* _TASK_
Scan the lines below for the word "Ladies". Copy each line you find it in.

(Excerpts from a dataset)
Start of Block

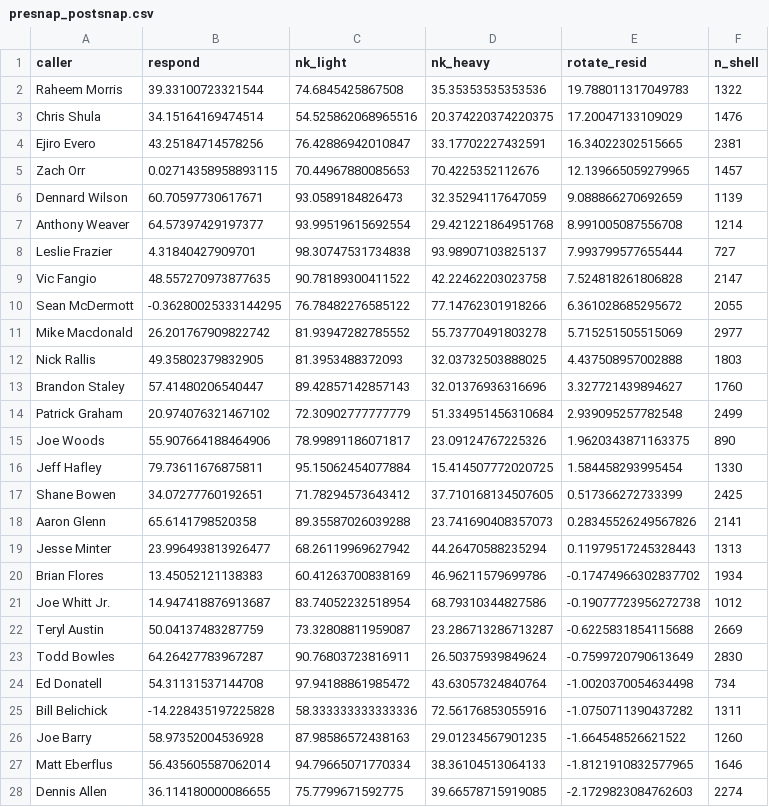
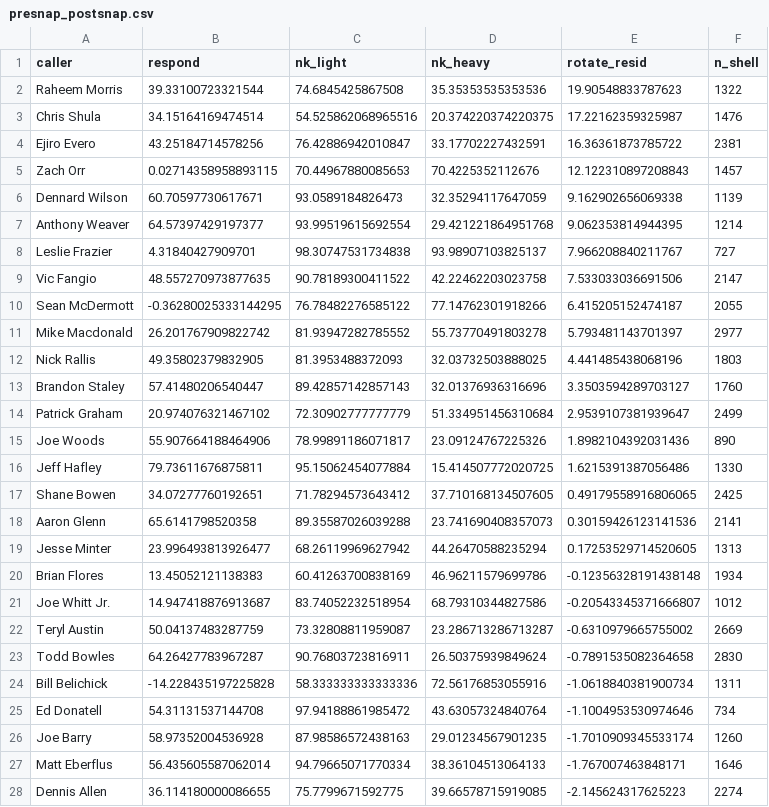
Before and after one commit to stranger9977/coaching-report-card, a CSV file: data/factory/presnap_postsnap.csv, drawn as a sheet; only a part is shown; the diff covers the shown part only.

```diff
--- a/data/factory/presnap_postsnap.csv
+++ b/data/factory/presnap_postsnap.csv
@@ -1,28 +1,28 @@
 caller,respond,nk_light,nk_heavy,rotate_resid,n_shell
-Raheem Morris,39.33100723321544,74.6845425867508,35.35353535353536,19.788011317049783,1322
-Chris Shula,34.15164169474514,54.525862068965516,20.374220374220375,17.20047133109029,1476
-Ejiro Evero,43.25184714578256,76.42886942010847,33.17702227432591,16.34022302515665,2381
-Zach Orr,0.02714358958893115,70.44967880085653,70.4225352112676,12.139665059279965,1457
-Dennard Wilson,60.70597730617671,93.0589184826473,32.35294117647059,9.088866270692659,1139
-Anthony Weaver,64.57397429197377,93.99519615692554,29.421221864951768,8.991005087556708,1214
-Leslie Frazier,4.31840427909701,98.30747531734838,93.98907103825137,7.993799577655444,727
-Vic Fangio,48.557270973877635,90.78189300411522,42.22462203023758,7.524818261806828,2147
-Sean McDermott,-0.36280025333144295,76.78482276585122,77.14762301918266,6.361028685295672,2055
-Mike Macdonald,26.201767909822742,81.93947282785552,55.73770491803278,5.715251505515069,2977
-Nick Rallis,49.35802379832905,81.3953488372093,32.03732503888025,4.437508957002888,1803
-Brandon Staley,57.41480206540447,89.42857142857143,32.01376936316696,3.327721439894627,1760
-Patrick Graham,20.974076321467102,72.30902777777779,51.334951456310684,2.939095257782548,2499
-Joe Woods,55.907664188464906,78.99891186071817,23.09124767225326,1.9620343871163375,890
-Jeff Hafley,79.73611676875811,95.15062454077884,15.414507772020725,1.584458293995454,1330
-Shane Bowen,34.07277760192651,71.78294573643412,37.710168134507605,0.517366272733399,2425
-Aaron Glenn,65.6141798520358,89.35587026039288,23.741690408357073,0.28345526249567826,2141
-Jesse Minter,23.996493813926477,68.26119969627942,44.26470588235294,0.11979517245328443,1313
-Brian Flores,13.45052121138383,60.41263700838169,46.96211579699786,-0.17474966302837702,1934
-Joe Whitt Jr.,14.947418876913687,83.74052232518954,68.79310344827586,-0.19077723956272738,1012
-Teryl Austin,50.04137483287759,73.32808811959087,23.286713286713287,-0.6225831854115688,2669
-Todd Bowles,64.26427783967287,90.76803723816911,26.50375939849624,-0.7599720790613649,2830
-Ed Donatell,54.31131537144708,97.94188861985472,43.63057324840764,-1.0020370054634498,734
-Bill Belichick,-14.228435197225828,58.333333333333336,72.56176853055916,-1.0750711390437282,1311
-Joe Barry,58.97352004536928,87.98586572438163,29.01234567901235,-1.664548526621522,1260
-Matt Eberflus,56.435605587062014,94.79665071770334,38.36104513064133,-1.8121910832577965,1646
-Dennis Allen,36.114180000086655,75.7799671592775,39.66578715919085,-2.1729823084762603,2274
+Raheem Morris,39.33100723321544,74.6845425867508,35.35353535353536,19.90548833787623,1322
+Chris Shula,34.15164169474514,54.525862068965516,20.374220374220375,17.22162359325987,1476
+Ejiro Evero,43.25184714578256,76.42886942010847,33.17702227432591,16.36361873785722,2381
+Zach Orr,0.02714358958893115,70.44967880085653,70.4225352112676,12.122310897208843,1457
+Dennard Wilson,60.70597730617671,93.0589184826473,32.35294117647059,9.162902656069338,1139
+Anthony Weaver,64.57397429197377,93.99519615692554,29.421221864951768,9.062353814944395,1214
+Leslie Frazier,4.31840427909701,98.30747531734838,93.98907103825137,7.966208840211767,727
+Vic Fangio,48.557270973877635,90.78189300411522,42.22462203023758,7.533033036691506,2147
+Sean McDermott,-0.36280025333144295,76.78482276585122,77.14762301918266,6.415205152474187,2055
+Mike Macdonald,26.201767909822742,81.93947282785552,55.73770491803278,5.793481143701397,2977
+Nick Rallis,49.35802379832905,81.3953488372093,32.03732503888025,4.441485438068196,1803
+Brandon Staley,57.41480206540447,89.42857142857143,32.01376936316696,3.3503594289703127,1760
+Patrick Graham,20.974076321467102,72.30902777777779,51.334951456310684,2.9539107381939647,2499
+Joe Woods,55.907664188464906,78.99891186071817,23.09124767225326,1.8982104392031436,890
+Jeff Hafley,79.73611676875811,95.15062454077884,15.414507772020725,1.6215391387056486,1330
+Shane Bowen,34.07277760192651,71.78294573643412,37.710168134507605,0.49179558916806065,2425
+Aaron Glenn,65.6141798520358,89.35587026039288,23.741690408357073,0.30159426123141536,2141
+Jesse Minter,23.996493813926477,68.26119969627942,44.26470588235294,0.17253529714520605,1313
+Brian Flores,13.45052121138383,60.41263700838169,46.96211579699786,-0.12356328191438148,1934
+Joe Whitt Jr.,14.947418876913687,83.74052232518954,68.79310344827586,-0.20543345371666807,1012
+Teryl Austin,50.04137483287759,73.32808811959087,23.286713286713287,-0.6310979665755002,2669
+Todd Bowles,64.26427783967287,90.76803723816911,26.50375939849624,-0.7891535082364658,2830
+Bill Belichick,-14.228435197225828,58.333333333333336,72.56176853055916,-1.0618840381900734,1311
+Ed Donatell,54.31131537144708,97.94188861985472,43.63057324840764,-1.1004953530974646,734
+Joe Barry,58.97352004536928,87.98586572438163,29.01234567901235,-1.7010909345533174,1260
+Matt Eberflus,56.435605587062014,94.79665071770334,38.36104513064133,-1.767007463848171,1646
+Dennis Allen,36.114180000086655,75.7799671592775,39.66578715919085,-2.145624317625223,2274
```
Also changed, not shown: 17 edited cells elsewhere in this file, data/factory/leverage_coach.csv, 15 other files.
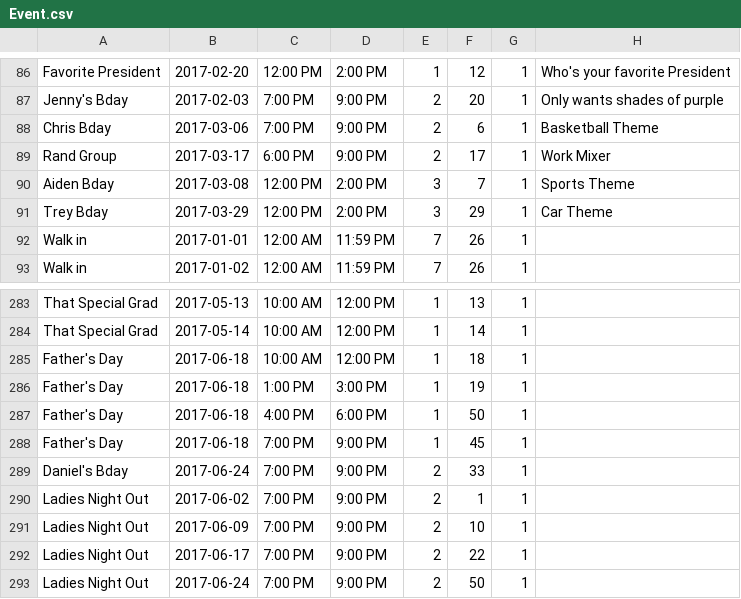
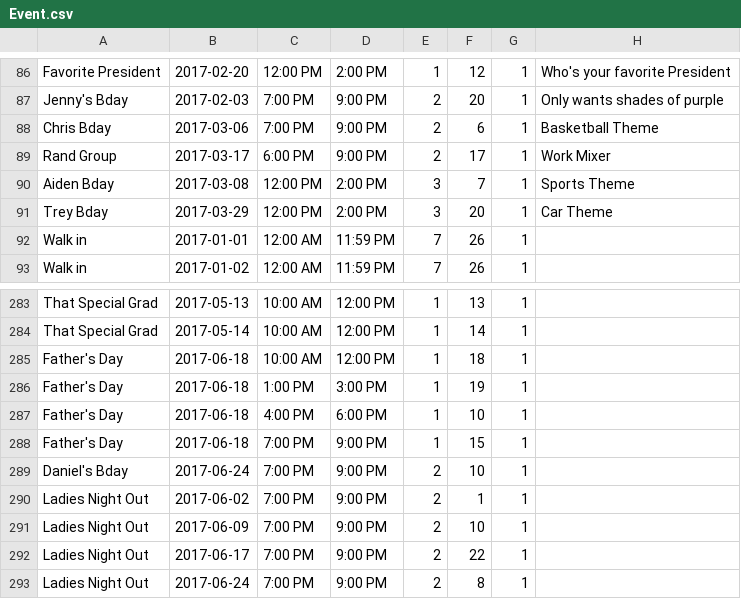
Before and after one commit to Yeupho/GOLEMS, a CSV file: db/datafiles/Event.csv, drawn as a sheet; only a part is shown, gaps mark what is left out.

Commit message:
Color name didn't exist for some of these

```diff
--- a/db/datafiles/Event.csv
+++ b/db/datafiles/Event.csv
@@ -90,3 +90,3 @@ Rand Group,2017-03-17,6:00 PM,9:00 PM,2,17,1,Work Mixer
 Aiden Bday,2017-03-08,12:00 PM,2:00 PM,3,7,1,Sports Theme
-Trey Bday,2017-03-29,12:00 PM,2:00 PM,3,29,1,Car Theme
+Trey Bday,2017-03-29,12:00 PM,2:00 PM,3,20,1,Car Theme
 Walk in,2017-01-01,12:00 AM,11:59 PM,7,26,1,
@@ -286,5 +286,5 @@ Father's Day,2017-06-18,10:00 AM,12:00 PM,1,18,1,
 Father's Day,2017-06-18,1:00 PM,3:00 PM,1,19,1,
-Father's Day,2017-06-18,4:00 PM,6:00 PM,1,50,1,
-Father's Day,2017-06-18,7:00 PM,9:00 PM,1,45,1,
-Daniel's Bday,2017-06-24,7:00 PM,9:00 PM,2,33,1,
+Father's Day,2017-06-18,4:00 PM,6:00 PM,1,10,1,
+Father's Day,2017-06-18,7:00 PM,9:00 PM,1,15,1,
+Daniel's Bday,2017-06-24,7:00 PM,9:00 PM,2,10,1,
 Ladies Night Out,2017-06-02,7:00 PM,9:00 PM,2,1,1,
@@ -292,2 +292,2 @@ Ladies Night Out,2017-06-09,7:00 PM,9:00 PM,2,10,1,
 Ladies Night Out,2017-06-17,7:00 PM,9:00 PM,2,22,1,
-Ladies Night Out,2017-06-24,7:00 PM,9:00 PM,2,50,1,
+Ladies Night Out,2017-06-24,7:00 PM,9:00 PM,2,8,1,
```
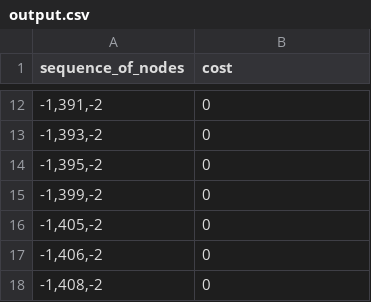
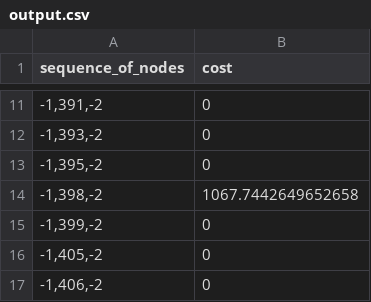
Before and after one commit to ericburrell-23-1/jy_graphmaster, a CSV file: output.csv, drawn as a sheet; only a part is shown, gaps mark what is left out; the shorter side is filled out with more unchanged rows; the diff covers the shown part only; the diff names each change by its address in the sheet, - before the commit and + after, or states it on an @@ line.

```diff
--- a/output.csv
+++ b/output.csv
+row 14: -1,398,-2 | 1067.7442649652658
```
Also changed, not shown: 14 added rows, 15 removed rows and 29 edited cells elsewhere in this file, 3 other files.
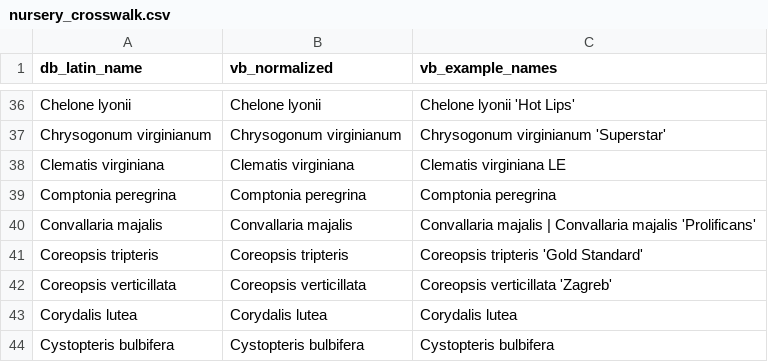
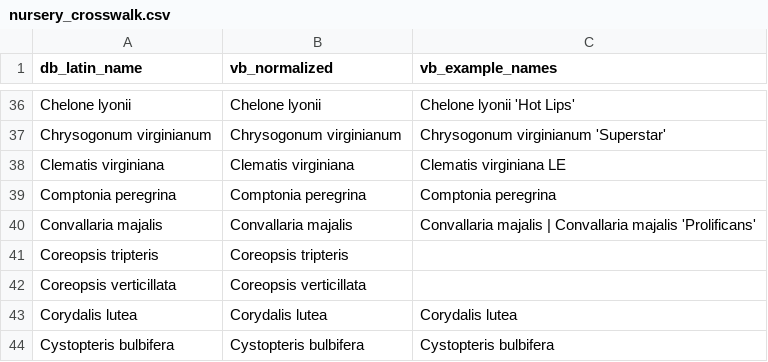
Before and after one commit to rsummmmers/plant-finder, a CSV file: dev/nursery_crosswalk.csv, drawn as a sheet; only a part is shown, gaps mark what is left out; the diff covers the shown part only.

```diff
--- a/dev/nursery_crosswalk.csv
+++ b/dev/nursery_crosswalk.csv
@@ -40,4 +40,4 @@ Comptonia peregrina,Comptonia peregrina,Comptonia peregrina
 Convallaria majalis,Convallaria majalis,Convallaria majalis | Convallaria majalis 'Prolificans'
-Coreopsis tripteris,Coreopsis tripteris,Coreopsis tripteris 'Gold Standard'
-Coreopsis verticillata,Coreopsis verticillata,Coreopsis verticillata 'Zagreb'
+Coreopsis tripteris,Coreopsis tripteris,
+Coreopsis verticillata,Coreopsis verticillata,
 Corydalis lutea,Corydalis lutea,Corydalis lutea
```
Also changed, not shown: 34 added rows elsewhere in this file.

End of Block

* _WRITTEN RESPONSE_
 Ladies Night Out,2017-06-02,7:00 PM,9:00 PM,2,1,1,
@@ -292,2 +292,2 @@ Ladies Night Out,2017-06-09,7:00 PM,9:00 PM,2,10,1,
 Ladies Night Out,2017-06-17,7:00 PM,9:00 PM,2,22,1,
-Ladies Night Out,2017-06-24,7:00 PM,9:00 PM,2,50,1,
+Ladies Night Out,2017-06-24,7:00 PM,9:00 PM,2,8,1,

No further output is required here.